 Keep in mind that testing 8 times a day only turns out to be 40 seconds a day, 9 times a day is 45 seconds a day and 15 times a day is only 75 seconds. 
I KNOW you have an extra 40 to 75 seconds a day between texting, wii, texting,school, texting, work, texting, Starbucks, and texting.
Back in the Diabetes Darkages, when I started testing my bloodsugars, my parents wanted me to lug THIS around in my knapsack-

And this is the box it came it!
And it took 2 minutes to tell me what my blood sugar was.
Back in the day, there was no such thing as counting carbs and ALL the "good" foods were off limits.
So take advantage of the fact that carb counting is key and nothing is off limits and bolus correctly (give your best shot and if you're wrong, that's what a correction bolus is for) for carbs.
And then test your glucose later to see if you reached Blood Sugar Nirvana.
Carry food with you- ALWAYS. It’s your responsibility- no one else’s.
Also: I know for fact that Glucose Tabs and fruit rollups can be discreetly carried- even in the tightest of jeans.
Take a moment and dust off your empathy tool (which tends to get rusty during the teen years,) and put yourself in your parents shoes every now and then.
I don’t know if you're aware of this, but when you were diagnosed, not only was your world turned upside down, but so was your parents.
And if you were diagnosed as a child- they’ve spent years working 24X7 to make sure you're healthy - Living with diabetes is hard for them, too. 
And I totally get and can relate to wanting more Diabetes freedom- And freedom in general, so show them that you have a handle on you deserve it!
Here's the thing: Parents will always be PARENTS- there's no changing that. They will worry about you even when you're well over 30 and working a real job and living on your own- And you will miss them terribly when they are no longer here to worry about you. Trust me, I know what I'm talking about.
One more thing, THANK your parents every now and then for all they’ve done (and vice versa parents,) because someday,when you're healthy, living on your own and living the life you want, you’ll realize everything they’ve done was because they LOVE you.
Kelly Kunik
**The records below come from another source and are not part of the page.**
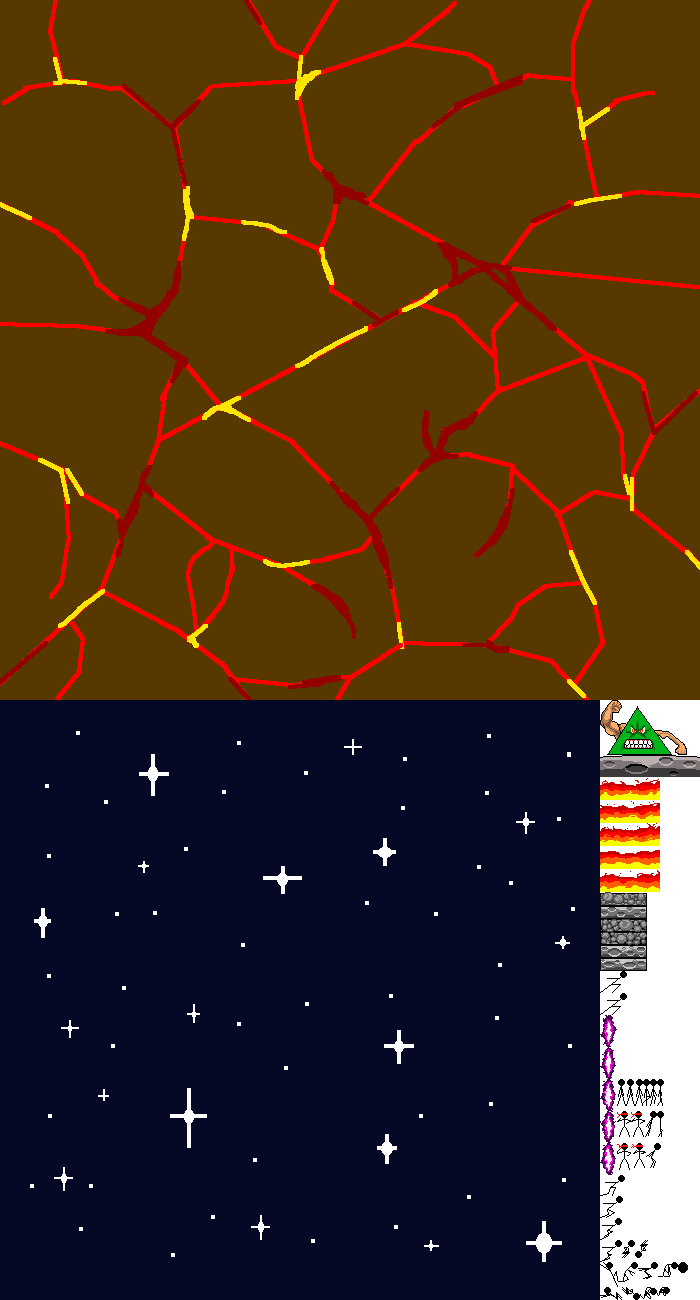
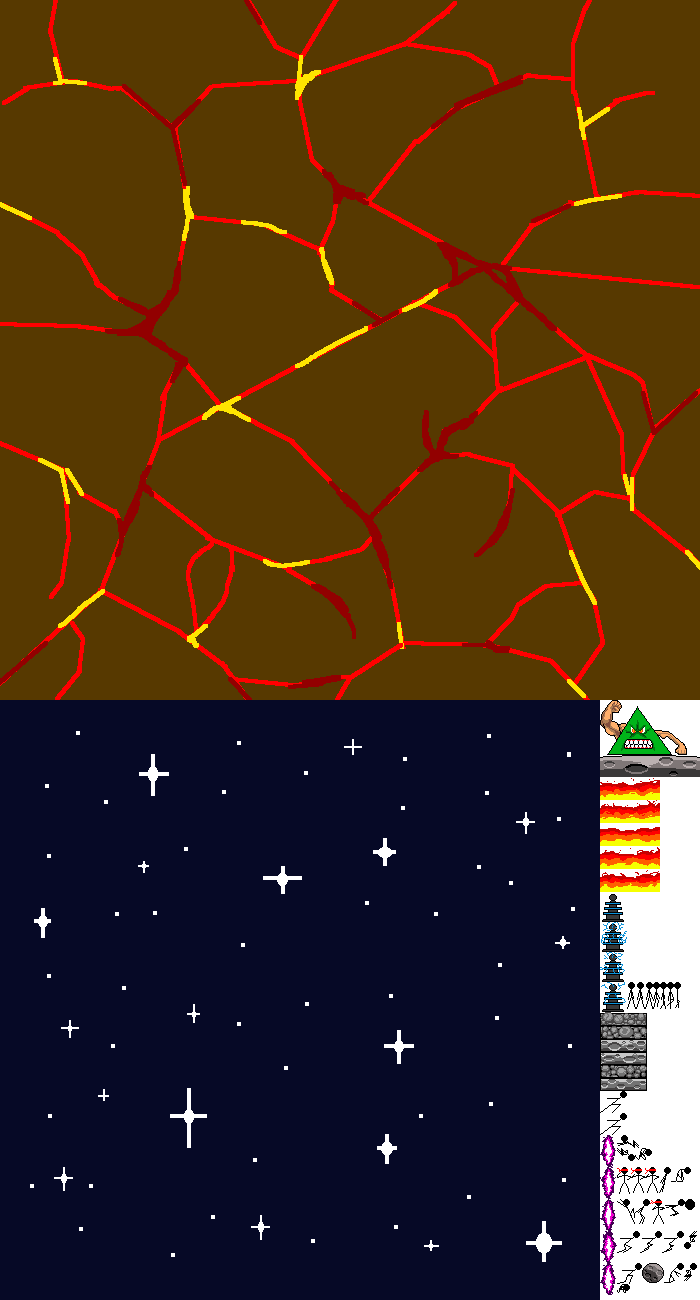
Got portals working. Added a tutorial area.

Changed region(s): [[0.84, 0.6154, 0.99, 1.0]]

diff --git a/js/game/states/skelcomp.js b/js/game/states/skelcomp.js
@@ -4,7 +4,8 @@ define(['game/game', 'util/functional'], function (game, F) {
     let statedef = {
         eachSkel: function (k, args) {
             let retval = [];
-            for (let skel of this.skels) if (skel[k]) { // For each skeleton that supports the method:
+            for (let skel of this.skels) if (skel[k] && !skel.SKC_DONE_FUNCS[k]) {
+                // For each skeleton that supports the method:
                 let r = skel[k].apply(this, args); // Call it
                 if (r != undefined) retval[retval.length] = r; // Add it to return value if it returned anything
             }
@@ -43,6 +44,7 @@ define(['game/game', 'util/functional'], function (game, F) {
                 }
 
                 // once we've figured out what the skeleton is,
+                skel.SKC_DONE_FUNCS = {};
                 this.skels[this.skels.length] = skel; // add it to what skeletons we have
                 skelinitps[skelinitps.length] = thisskelinitps; // and add the init parameters
             }
@@ -55,8 +57,12 @@ define(['game/game', 'util/functional'], function (game, F) {
                 if (this.skels[i].init)
                     this.skels[i].init.apply(this, skelinitps[i]);
         },
-        preload: function () {this.eachSkel('preload');},
-        create: function () {this.eachSkel('create');},
+        preload: function () {
+            this.eachSkel('preload');
+        },
+        create: function () {
+            this.eachSkel('create');
+        },
         update: function () {this.eachSkel('update');},
         render: function () {this.eachSkel('render');},
         // addSkel()
@@ -68,12 +74,22 @@ define(['game/game', 'util/functional'], function (game, F) {
         // The first argument should be the skeleton itself.
         // Any additional arguments are treated as init parameters for the skeleton.
         addSkel: function (skel) {
+            skel.SKC_DONE_FUNCS = {};
             let skelinitps = F.arrayOf.apply(F, arguments).slice(1);
             this.skels[this.skels.length] = skel;
             this.updateMethods();
-            if (skel.init) skel.init.apply(this, skelinitps);
-            if (skel.preload) skel.preload.call(this);
-            if (skel.create) skel.create.call(this);
+            if (skel.init) {
+                skel.init.apply(this, skelinitps);
+                skel.SKC_DONE_FUNCS.init = true;
+            }
+            if (skel.preload) {
+                skel.preload.call(this);
+                skel.SKC_DONE_FUNCS.preload = true;
+            }
+            if (skel.create) {
+                skel.create.call(this);
+                skel.SKC_DONE_FUNCS.create = true;
+            }
         }
     };
     // add the SSC to the game

diff --git a/js/game/states/skeletons/tutorial.js b/js/game/states/skeletons/tutorial.js
@@ -1,0 +1,31 @@
+/*  game/states/skeletons/tutorial
+    Tutorial level with goofy geometry */
+define(['game/states/skeletons/portal'], function (portal) {return {
+    preload: function () {
+        this.load.tilemap('testmap', 'assets/maps/testmap.json', null,
+            Phaser.Tilemap.TILED_JSON);
+        this.load.image('arrowkeys', 'assets/graphics/arrowkeys.png');
+        this.load.image('tileset', 'assets/graphics/tileset.png');
+    },
+    create: function () {
+        this.game.physics.startSystem(Phaser.Physics.ARCADE);
+        this.tilemap = this.add.tilemap('testmap');
+        this.tilemap.addTilesetImage('tileset', 'tileset');
+        this.tilemap.setCollisionBetween(1, 100);
+        this.solidLayer = this.tilemap.createLayer('solid');
+        //this.groups.solids = this.add.group();
+        //this.groups.solids.add(this.solidLayer);
+        this.physics.enable(this.solidLayer);
+        this.arrowkeysImage = this.add.image(100, 200, 'arrowkeys');
+        this.arrowkeysImage.scale.setTo(0.75);
+        this.addSkel(portal);
+        this.portal.x = 370;
+        this.portal.y = 250;
+    },
+    update: function () {
+        let STATE = this;
+        this.game.physics.arcade.collide(this.player, this.solidLayer, function () {
+            STATE.playerDoLandFromFall();
+        });
+    }
+};});

diff --git a/js/game/states/skeletons/portal.js b/js/game/states/skeletons/portal.js
@@ -1,28 +1,30 @@
 /*  game/states/skeletons/portal
 	Portal prefab to send player to next room
 */
-let DEBUG = false;
-define(['game/game', 'game/LevelOrder'],
-function (game) {return {
+let PORTALDEBUG = false;
+define([],
+function () {return {
     create: function () {
-		this.portal = this.add.sprite(100, 0, 'atlas');
+		this.portal = this.add.sprite(100, 0, 'atlas', 'portal-1');
 		this.portal.scale.setTo(2, 2);
 		this.portal.anchor.setTo(0.5, 0.5);
-		
-		this.portal.animations.add('idle', ['portal-1','portal-2','portal-3','portal-4','portal-5','portal-6']);
+
+		this.portal.animations.add('idle', ['portal-1','portal-2','portal-3','portal-4','portal-5'], 10, true);
 		this.portal.animations.play('idle');
-		
+
 		this.physics.arcade.enable(this.portal);
     },
     update: function () {
+        let STATE = this;
         if(this.player){
-			this.player.physics.arcade.collide(this.player, this.portal,
+			this.game.physics.arcade.collide(this.player, this.portal,
 				function () {
-					game.LevelOrder.nextLevel();
+					STATE.game.levelOrder.nextLevel();
 				});
+        }
     },
 	render: function() {
-		game.debug.body(this.player);
+		if (PORTALDEBUG) this.game.debug.body(this.player);
 	}
 };});
 

diff --git a/js/main.js b/js/main.js
@@ -5,16 +5,17 @@ requirejs.config({baseUrl: './js'}); // Assume all module paths are relative to 
 requirejs(['game/states/functionCaller',
             'game/states/setup',
             'game/states/fixed/titleScreen',
+            'game/states/skeletons/tutorial',
             'game/states/skeletons/playertest',
             'game/states/skeletons/space_level',
             'game/states/skeletons/side_to_side',
             'game/LevelOrder'],
-function (functionCaller, setup, titleScreen, playertest, spaceLevel, sideToSide, LevelOrder) {
+function (functionCaller, setup, titleScreen, tutorial, playertest, spaceLevel, sideToSide, LevelOrder) {
     /*  Runs the preloader and then transitions to the state skeleton compositor.
         The SSC will then make a state out of:
         * the groups skeleton (which makes sure the state has a 'groups' property)
         * the player skeleton (which adds the player character)
         * the playertest skeleton (which adds the silly little test room) */
-    LevelOrder.order = [playertest, spaceLevel, sideToSide];
+    LevelOrder.order = [tutorial, playertest, spaceLevel, sideToSide];
     setup('functionCaller', titleScreen);
 });

diff --git a/js/game/states/skeletons/player.js b/js/game/states/skeletons/player.js
@@ -53,10 +53,10 @@ function (game, keyDown, fadeOut, F, VM) {return {
         }
     },
     playerCheckGoal: function () {
-        if (this.player.y < 50 && this.player.animations.name == 'jump') {
+//        if (this.player.y < 50 && this.player.animations.name == 'jump') {
             // This is a temporary win condition for levels and will be changed later.
-            game.levelOrder.nextLevel();
-        }
+    //        game.levelOrder.nextLevel();
+  //      }
     },
     playerCollideSolids: function () {
         // If any sprites / etc declare themselves solid by being in the 'solids' group:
tina said...

click, open in safari, select all, copy, paste, send.
The steps I took after reading so I could share with daughter.

Laddie said...

Wonderful post, Kelly. It should be on every D-teen's reading list. And on their parents' list and oh well, on every PWD's reading list.

k2 said...

Tina -
Send your daughter to the link to the blog - I'd love to hear what she has to say!!!

Laddie - Thanks Lady Laddie!

Sarah Spiller said...

Thanks for posting this. I was feeling a little down about realizing that I'm not normal, but this reminded me that diabetes isn't all terrible.